(Web interface edit records)
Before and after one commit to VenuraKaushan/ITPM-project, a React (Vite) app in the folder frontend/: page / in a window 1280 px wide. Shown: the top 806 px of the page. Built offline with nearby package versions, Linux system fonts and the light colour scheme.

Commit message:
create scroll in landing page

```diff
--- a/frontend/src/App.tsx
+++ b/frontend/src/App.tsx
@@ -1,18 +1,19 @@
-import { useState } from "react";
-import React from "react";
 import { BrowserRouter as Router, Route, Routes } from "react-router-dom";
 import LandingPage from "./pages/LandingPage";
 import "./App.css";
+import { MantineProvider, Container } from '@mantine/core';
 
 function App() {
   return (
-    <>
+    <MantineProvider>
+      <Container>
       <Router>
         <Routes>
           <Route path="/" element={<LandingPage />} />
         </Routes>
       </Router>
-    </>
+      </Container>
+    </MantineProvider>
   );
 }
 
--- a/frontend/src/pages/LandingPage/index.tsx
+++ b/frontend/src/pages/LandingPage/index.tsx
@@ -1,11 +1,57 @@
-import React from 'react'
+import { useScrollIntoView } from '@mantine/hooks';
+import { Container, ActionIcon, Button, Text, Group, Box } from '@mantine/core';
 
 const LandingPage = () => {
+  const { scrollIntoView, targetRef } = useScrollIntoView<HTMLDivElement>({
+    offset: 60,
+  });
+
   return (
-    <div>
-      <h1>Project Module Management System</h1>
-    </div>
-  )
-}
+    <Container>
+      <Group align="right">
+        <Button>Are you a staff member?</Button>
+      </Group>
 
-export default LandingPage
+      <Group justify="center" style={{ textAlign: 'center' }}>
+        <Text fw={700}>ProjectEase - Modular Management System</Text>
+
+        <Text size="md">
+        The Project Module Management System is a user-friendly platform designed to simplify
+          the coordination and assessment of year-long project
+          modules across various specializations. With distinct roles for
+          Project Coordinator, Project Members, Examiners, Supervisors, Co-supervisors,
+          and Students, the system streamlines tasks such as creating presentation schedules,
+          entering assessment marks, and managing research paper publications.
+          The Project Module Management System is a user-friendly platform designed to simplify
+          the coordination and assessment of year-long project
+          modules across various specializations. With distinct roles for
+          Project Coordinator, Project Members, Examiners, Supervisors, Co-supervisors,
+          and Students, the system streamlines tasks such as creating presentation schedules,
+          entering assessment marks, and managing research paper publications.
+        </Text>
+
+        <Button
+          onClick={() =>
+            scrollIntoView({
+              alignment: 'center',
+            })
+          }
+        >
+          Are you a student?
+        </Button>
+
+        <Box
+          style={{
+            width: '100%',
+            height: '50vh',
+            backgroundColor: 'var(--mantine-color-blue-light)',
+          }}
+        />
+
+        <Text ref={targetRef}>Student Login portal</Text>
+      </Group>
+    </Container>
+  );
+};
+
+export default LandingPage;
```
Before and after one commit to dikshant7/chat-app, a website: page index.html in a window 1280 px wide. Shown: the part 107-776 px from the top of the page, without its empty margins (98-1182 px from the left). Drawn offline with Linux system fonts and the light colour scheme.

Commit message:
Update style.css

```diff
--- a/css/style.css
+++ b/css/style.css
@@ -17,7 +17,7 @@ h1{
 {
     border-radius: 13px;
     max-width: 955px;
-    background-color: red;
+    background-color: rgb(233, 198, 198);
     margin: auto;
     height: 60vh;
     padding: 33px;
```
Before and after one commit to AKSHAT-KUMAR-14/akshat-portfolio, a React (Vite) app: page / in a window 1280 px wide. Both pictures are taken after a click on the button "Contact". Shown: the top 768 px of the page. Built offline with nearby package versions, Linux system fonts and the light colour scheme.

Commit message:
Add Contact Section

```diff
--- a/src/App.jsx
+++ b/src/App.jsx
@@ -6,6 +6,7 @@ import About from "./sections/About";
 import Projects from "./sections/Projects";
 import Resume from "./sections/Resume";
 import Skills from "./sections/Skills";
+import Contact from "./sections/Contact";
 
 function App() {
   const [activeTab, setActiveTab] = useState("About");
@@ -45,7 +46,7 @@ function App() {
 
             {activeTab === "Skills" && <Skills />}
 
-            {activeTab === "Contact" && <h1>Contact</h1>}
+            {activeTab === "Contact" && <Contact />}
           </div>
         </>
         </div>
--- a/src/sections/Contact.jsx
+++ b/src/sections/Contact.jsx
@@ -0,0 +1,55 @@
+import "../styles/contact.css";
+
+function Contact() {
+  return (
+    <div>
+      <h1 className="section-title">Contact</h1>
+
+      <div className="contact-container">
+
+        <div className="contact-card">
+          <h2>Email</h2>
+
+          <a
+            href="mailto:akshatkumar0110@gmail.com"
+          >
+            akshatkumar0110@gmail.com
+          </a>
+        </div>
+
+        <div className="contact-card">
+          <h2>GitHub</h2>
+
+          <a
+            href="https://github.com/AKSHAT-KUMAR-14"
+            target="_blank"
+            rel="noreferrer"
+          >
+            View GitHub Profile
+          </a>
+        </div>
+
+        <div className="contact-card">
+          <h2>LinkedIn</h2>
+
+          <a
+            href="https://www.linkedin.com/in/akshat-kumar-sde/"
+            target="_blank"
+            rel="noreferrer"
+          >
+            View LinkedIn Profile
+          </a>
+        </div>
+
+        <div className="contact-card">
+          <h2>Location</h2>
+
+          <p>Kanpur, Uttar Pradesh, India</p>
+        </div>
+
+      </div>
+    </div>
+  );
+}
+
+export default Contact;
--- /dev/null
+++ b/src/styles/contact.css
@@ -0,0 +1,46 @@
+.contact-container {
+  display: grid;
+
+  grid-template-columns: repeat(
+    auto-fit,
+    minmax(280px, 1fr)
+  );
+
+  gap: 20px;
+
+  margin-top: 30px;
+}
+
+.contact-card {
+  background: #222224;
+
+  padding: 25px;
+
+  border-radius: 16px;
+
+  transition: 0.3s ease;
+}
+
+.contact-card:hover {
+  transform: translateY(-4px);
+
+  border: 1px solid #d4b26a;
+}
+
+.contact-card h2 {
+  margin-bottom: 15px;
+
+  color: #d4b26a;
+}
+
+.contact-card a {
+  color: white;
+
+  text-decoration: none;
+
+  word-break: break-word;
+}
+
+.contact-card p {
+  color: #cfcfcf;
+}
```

§ Exercise directions
Print the records above exactly as they appear.

§ The completed task
Before and after one commit to VenuraKaushan/ITPM-project, a React (Vite) app in the folder frontend/: page / in a window 1280 px wide. Shown: the top 806 px of the page. Built offline with nearby package versions, Linux system fonts and the light colour scheme.

Commit message:
create scroll in landing page

```diff
--- a/frontend/src/App.tsx
+++ b/frontend/src/App.tsx
@@ -1,18 +1,19 @@
-import { useState } from "react";
-import React from "react";
 import { BrowserRouter as Router, Route, Routes } from "react-router-dom";
 import LandingPage from "./pages/LandingPage";
 import "./App.css";
+import { MantineProvider, Container } from '@mantine/core';
 
 function App() {
   return (
-    <>
+    <MantineProvider>
+      <Container>
       <Router>
         <Routes>
           <Route path="/" element={<LandingPage />} />
         </Routes>
       </Router>
-    </>
+      </Container>
+    </MantineProvider>
   );
 }
 
--- a/frontend/src/pages/LandingPage/index.tsx
+++ b/frontend/src/pages/LandingPage/index.tsx
@@ -1,11 +1,57 @@
-import React from 'react'
+import { useScrollIntoView } from '@mantine/hooks';
+import { Container, ActionIcon, Button, Text, Group, Box } from '@mantine/core';
 
 const LandingPage = () => {
+  const { scrollIntoView, targetRef } = useScrollIntoView<HTMLDivElement>({
+    offset: 60,
+  });
+
   return (
-    <div>
-      <h1>Project Module Management System</h1>
-    </div>
-  )
-}
+    <Container>
+      <Group align="right">
+        <Button>Are you a staff member?</Button>
+      </Group>
 
-export default LandingPage
+      <Group justify="center" style={{ textAlign: 'center' }}>
+        <Text fw={700}>ProjectEase - Modular Management System</Text>
+
+        <Text size="md">
+        The Project Module Management System is a user-friendly platform designed to simplify
+          the coordination and assessment of year-long project
+          modules across various specializations. With distinct roles for
+          Project Coordinator, Project Members, Examiners, Supervisors, Co-supervisors,
+          and Students, the system streamlines tasks such as creating presentation schedules,
+          entering assessment marks, and managing research paper publications.
+          The Project Module Management System is a user-friendly platform designed to simplify
+          the coordination and assessment of year-long project
+          modules across various specializations. With distinct roles for
+          Project Coordinator, Project Members, Examiners, Supervisors, Co-supervisors,
+          and Students, the system streamlines tasks such as creating presentation schedules,
+          entering assessment marks, and managing research paper publications.
+        </Text>
+
+        <Button
+          onClick={() =>
+            scrollIntoView({
+              alignment: 'center',
+            })
+          }
+        >
+          Are you a student?
+        </Button>
+
+        <Box
+          style={{
+            width: '100%',
+            height: '50vh',
+            backgroundColor: 'var(--mantine-color-blue-light)',
+          }}
+        />
+
+        <Text ref={targetRef}>Student Login portal</Text>
+      </Group>
+    </Container>
+  );
+};
+
+export default LandingPage;
```
Before and after one commit to dikshant7/chat-app, a website: page index.html in a window 1280 px wide. Shown: the part 107-776 px from the top of the page, without its empty margins (98-1182 px from the left). Drawn offline with Linux system fonts and the light colour scheme.

Commit message:
Update style.css

```diff
--- a/css/style.css
+++ b/css/style.css
@@ -17,7 +17,7 @@ h1{
 {
     border-radius: 13px;
     max-width: 955px;
-    background-color: red;
+    background-color: rgb(233, 198, 198);
     margin: auto;
     height: 60vh;
     padding: 33px;
```
Before and after one commit to AKSHAT-KUMAR-14/akshat-portfolio, a React (Vite) app: page / in a window 1280 px wide. Both pictures are taken after a click on the button "Contact". Shown: the top 768 px of the page. Built offline with nearby package versions, Linux system fonts and the light colour scheme.

Commit message:
Add Contact Section

```diff
--- a/src/App.jsx
+++ b/src/App.jsx
@@ -6,6 +6,7 @@ import About from "./sections/About";
 import Projects from "./sections/Projects";
 import Resume from "./sections/Resume";
 import Skills from "./sections/Skills";
+import Contact from "./sections/Contact";
 
 function App() {
   const [activeTab, setActiveTab] = useState("About");
@@ -45,7 +46,7 @@ function App() {
 
             {activeTab === "Skills" && <Skills />}
 
-            {activeTab === "Contact" && <h1>Contact</h1>}
+            {activeTab === "Contact" && <Contact />}
           </div>
         </>
         </div>
--- a/src/sections/Contact.jsx
+++ b/src/sections/Contact.jsx
@@ -0,0 +1,55 @@
+import "../styles/contact.css";
+
+function Contact() {
+  return (
+    <div>
+      <h1 className="section-title">Contact</h1>
+
+      <div className="contact-container">
+
+        <div className="contact-card">
+          <h2>Email</h2>
+
+          <a
+            href="mailto:akshatkumar0110@gmail.com"
+          >
+            akshatkumar0110@gmail.com
+          </a>
+        </div>
+
+        <div className="contact-card">
+          <h2>GitHub</h2>
+
+          <a
+            href="https://github.com/AKSHAT-KUMAR-14"
+            target="_blank"
+            rel="noreferrer"
+          >
+            View GitHub Profile
+          </a>
+        </div>
+
+        <div className="contact-card">
+          <h2>LinkedIn</h2>
+
+          <a
+            href="https://www.linkedin.com/in/akshat-kumar-sde/"
+            target="_blank"
+            rel="noreferrer"
+          >
+            View LinkedIn Profile
+          </a>
+        </div>
+
+        <div className="contact-card">
+          <h2>Location</h2>
+
+          <p>Kanpur, Uttar Pradesh, India</p>
+        </div>
+
+      </div>
+    </div>
+  );
+}
+
+export default Contact;
--- /dev/null
+++ b/src/styles/contact.css
@@ -0,0 +1,46 @@
+.contact-container {
+  display: grid;
+
+  grid-template-columns: repeat(
+    auto-fit,
+    minmax(280px, 1fr)
+  );
+
+  gap: 20px;
+
+  margin-top: 30px;
+}
+
+.contact-card {
+  background: #222224;
+
+  padding: 25px;
+
+  border-radius: 16px;
+
+  transition: 0.3s ease;
+}
+
+.contact-card:hover {
+  transform: translateY(-4px);
+
+  border: 1px solid #d4b26a;
+}
+
+.contact-card h2 {
+  margin-bottom: 15px;
+
+  color: #d4b26a;
+}
+
+.contact-card a {
+  color: white;
+
+  text-decoration: none;
+
+  word-break: break-word;
+}
+
+.contact-card p {
+  color: #cfcfcf;
+}
```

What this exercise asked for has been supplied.